Was anyone else lucky enough to snag the Dunkin' Donuts "Free Iced Coffee Day" insert from Sunday's paper? Consumers who bring this coveted coupon into an NYC-area Dunkin' Donuts today or tomorrow can get a free 16oz Iced Coffee with no strings attached (Participating locations only, while supplies last, etc...)
Is it a good idea to give full-sized products or services away if you're a small business owner? Here are a few guiding principles. And since I currently have free coffee on my mind (and in my bloodstream), we'll use Dunkin' Donuts as an example when appropriate.
1) Leverage a Product or Service That Can Grow Your Business
Remember - when you give away a free product or service, you're not just doing it to be nice; you're trying to build lasting, profitable, relationships with your consumers. Therefore, the best product to give away is one that consumers (and their friends) will come back and pay full price for after the promotion ends.
In this case, it makes perfect sense for Dunkin' Donuts to give away iced coffee as an opportunity to drive both retention (the end of March seems like a good time to convert hot coffee drinkers into iced coffee drinkers so they don't defect for the summer), and acquisition (Dunkin' Donuts happens to have the most loyal coffee drinkers in the industry, meaning any new customers they bring in through this promotion are likely to stick around).
Small business owners - if you think you have a product or service that can be given away to build your brand and grow your business, then read on:
2) Make Sure You Can Afford To Give The Product Or Service Away
On the surface, this one seems obvious: The more expensive the product is to produce, the riskier the promotion becomes. Dunkin' Donuts got lucky on this one, as their flagship product (coffee) is presumably a low cost item, and their stores have the ability to produce lots of it.
However, if you're going to give something away, there's more to consider than just the direct costs. Other factors to consider include labor, materials, production capacity, and the size of your shop. There are plenty of horror stories on the internet that document what can happen if a small business promotion goes awry. (Example: Don't do this).
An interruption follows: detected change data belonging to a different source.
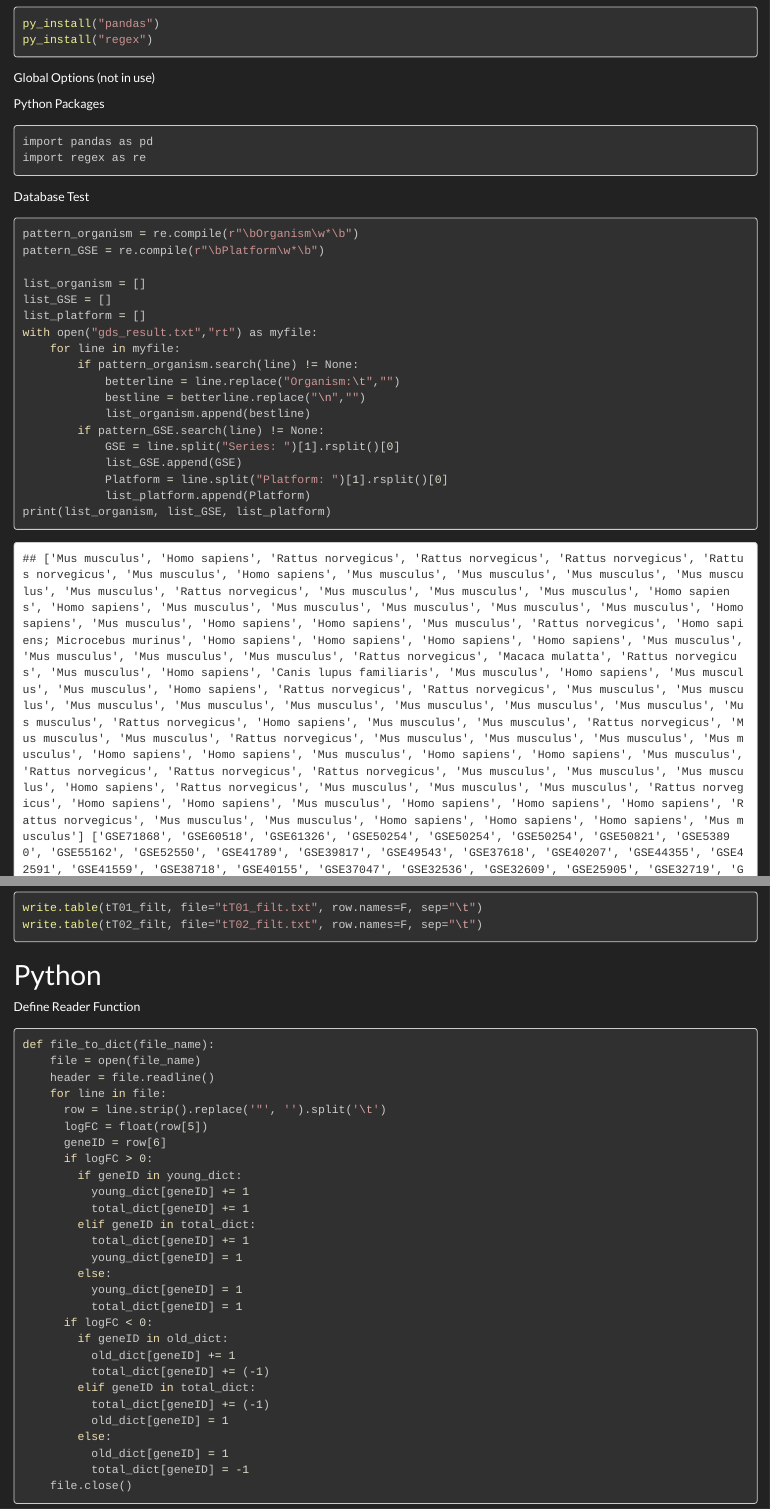
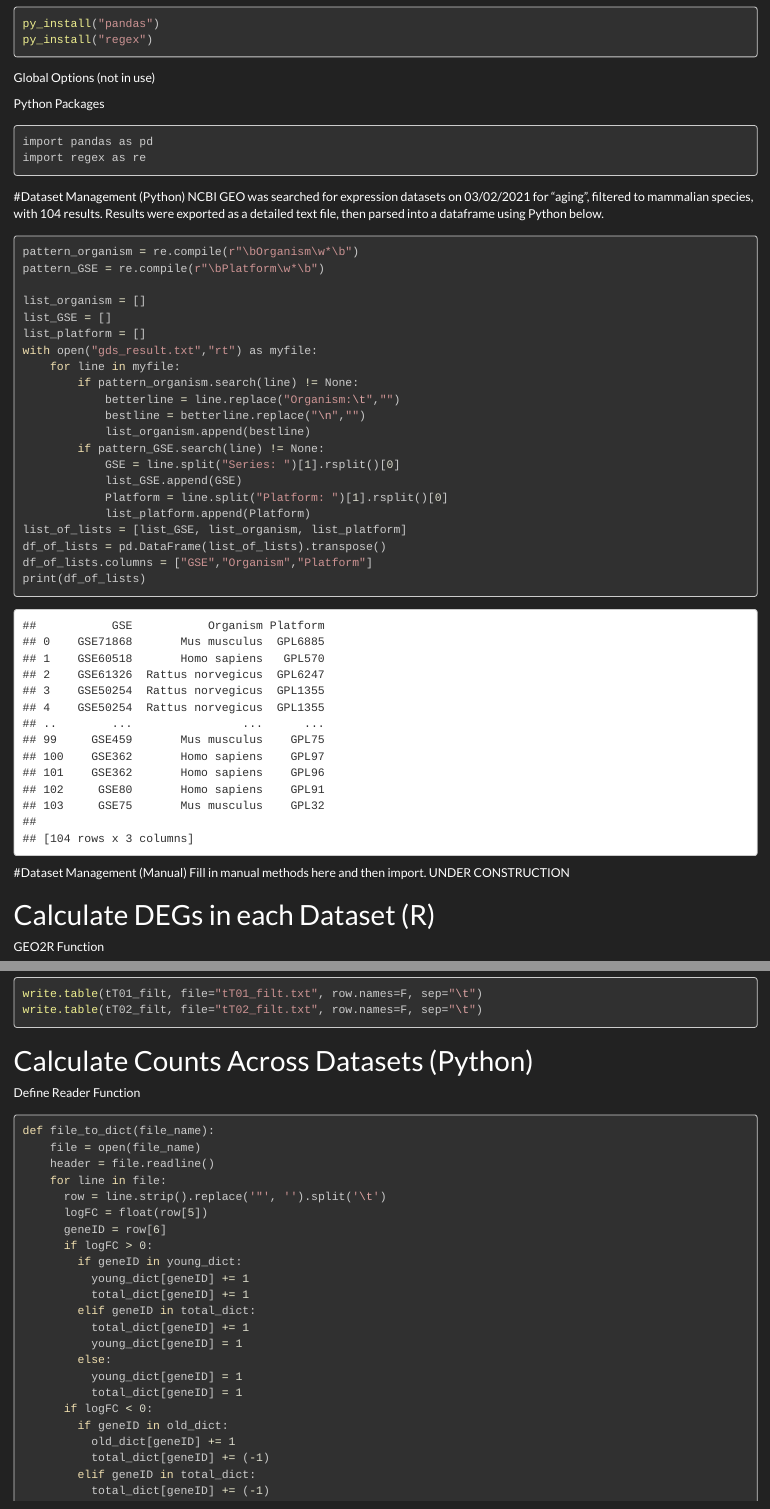
Before and after one commit to AriellaStudies/Aging-DEGs, an R Markdown document (Thesis_DualCodeTest.Rmd): the page in a window 1100 px wide, from 580 px down, and a second part further down, joined at a grey line. Rendered offline with R 4.5, knitr and Pandoc, with nearby package versions; some code elsewhere in the file could not run offline.

Commit message:
Reformatted sections (minor)

````diff
--- a/Thesis_DualCodeTest.Rmd
+++ b/Thesis_DualCodeTest.Rmd
@@ -45,8 +45,8 @@ Python Packages
 import pandas as pd
 import regex as re
 ```
-
-Database Test
+#Dataset Management (Python)
+NCBI GEO was searched for expression datasets on 03/02/2021 for "aging", filtered to mammalian species, with 104 results. Results were exported as a detailed text file, then parsed into a dataframe using Python below.
 ```{python cache=TRUE, message = FALSE, warning=FALSE}
 pattern_organism = re.compile(r"\bOrganism\w*\b")
 pattern_GSE = re.compile(r"\bPlatform\w*\b")
@@ -65,10 +65,16 @@ with open("gds_result.txt","rt") as myfile:
             list_GSE.append(GSE)
             Platform = line.split("Platform: ")[1].rsplit()[0]
             list_platform.append(Platform)
-print(list_organism, list_GSE, list_platform)
+list_of_lists = [list_GSE, list_organism, list_platform]
+df_of_lists = pd.DataFrame(list_of_lists).transpose()
+df_of_lists.columns = ["GSE","Organism","Platform"]
+print(df_of_lists)
 ```
+#Dataset Management (Manual)
+Fill in manual methods here and then import.
+UNDER CONSTRUCTION
 
-# R Functions
+# Calculate DEGs in each Dataset (R)
 GEO2R Function
 ```{r cache=TRUE}
 GEO2R <- function(GSE_number,platform_code,group_binaries,outputs){
@@ -152,7 +158,7 @@ write.table(tT01_filt, file="tT01_filt.txt", row.names=F, sep="\t")
 write.table(tT02_filt, file="tT02_filt.txt", row.names=F, sep="\t")
 ```
 
-# Python
+# Calculate Counts Across Datasets (Python)
 Define Reader Function
 ```{python}
 def file_to_dict(file_name):
````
Small business owners considering a product giveaway or a high-value promotion should map out an extreme case scenario (e.g., "what happens if every coupon I distribute gets redeemed at once"?). If your business can't support this scenario, then the program should be reconsidered, or the coupon circulation should be reduced.
3) Be As Targeted As Possible
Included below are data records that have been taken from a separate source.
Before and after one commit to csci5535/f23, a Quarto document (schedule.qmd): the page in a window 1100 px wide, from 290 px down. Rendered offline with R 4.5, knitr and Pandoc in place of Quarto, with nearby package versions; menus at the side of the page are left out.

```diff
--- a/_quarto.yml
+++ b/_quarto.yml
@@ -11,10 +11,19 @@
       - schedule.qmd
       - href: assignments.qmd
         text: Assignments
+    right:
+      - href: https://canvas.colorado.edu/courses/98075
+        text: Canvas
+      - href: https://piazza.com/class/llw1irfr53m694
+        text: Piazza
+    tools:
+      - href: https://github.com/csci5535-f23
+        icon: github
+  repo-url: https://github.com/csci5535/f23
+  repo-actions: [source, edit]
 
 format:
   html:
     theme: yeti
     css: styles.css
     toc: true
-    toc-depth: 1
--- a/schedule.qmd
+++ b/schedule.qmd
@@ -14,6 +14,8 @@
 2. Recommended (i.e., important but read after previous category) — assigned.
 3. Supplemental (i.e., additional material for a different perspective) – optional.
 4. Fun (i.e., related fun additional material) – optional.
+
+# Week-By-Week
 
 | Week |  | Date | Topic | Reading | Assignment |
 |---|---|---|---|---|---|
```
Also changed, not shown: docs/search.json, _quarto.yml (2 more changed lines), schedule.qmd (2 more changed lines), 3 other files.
If you're going to give your products away, it's imperative that you get your promotion into the hands of the right consumers. The goal here is to share the promotion with enthusiasts who will embrace your offering, and to avoid exposure to the bargain hunters who have no interest in a long-term relationship. (It's kind-of like dating, when you think about it).
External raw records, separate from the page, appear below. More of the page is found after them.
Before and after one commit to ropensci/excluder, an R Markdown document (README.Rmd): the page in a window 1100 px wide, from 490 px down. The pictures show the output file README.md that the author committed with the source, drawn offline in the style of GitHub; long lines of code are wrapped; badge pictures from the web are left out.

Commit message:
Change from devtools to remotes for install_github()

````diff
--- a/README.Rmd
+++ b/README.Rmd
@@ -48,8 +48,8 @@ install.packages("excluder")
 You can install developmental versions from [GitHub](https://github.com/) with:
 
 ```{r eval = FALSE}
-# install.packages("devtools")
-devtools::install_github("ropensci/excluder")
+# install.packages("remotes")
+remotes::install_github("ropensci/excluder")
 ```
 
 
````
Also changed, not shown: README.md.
If you're a small business, make sure you have a solid list of contacts or prospects to share your free product with. Try to avoid a broad-scale promotion that covers a large area (like the Dunkin Donuts FSI). Not only do broad-scale promotions have a reduced targeting potential, but they're also expensive to produce, and even more expensive to fulfill.
4) Create A Story Around The Promotion
A product or service giveaway is great opportunity to share news about your business. Many companies leverage their promotions in press releases, crossover relationships, and brand-building platforms that extend well beyond the point of sale.
Take a look at this non-Dunkin' Donuts example: http://www.ihoppancakeday.com/
In this case, iHOP has turned a free signature item (a short-stack of pancakes) into a self-declared national holiday, complete with its own website, celebrity affiliation, charitable component, and social media platform.
Let the iHOP example serve as an inspiration. If you're planning on giving a product or service away, don't be afraid to get creative and build a targeted advertising platform or a social media-based theme around the event.
5) Make Sure Your Brand Is Well-Represented
The worst thing you can do by giving away your product or service is to diminish its percieved value. Before you begin your promotion, take a close look at the soon-to-be featured product, and make sure that you're representing your brand in the truest possible way.
Example: Dunkin' Donuts can give away free coffee without diminishing its brand, because its brand is built around familiarity and convenience. On the other hand, a local coffee shop that has a more upscale coffee selection and more of an interactive presence within the community may not want to build a platform around "free coffee".
Go with your instincts - if attaching the word, "free", to one of your products makes you feel like it could cheapen your brand and harm your long term image, then try to revisit the promotion in a way that makes the consumer understand and appreciate the true value of the promotion they're receiving.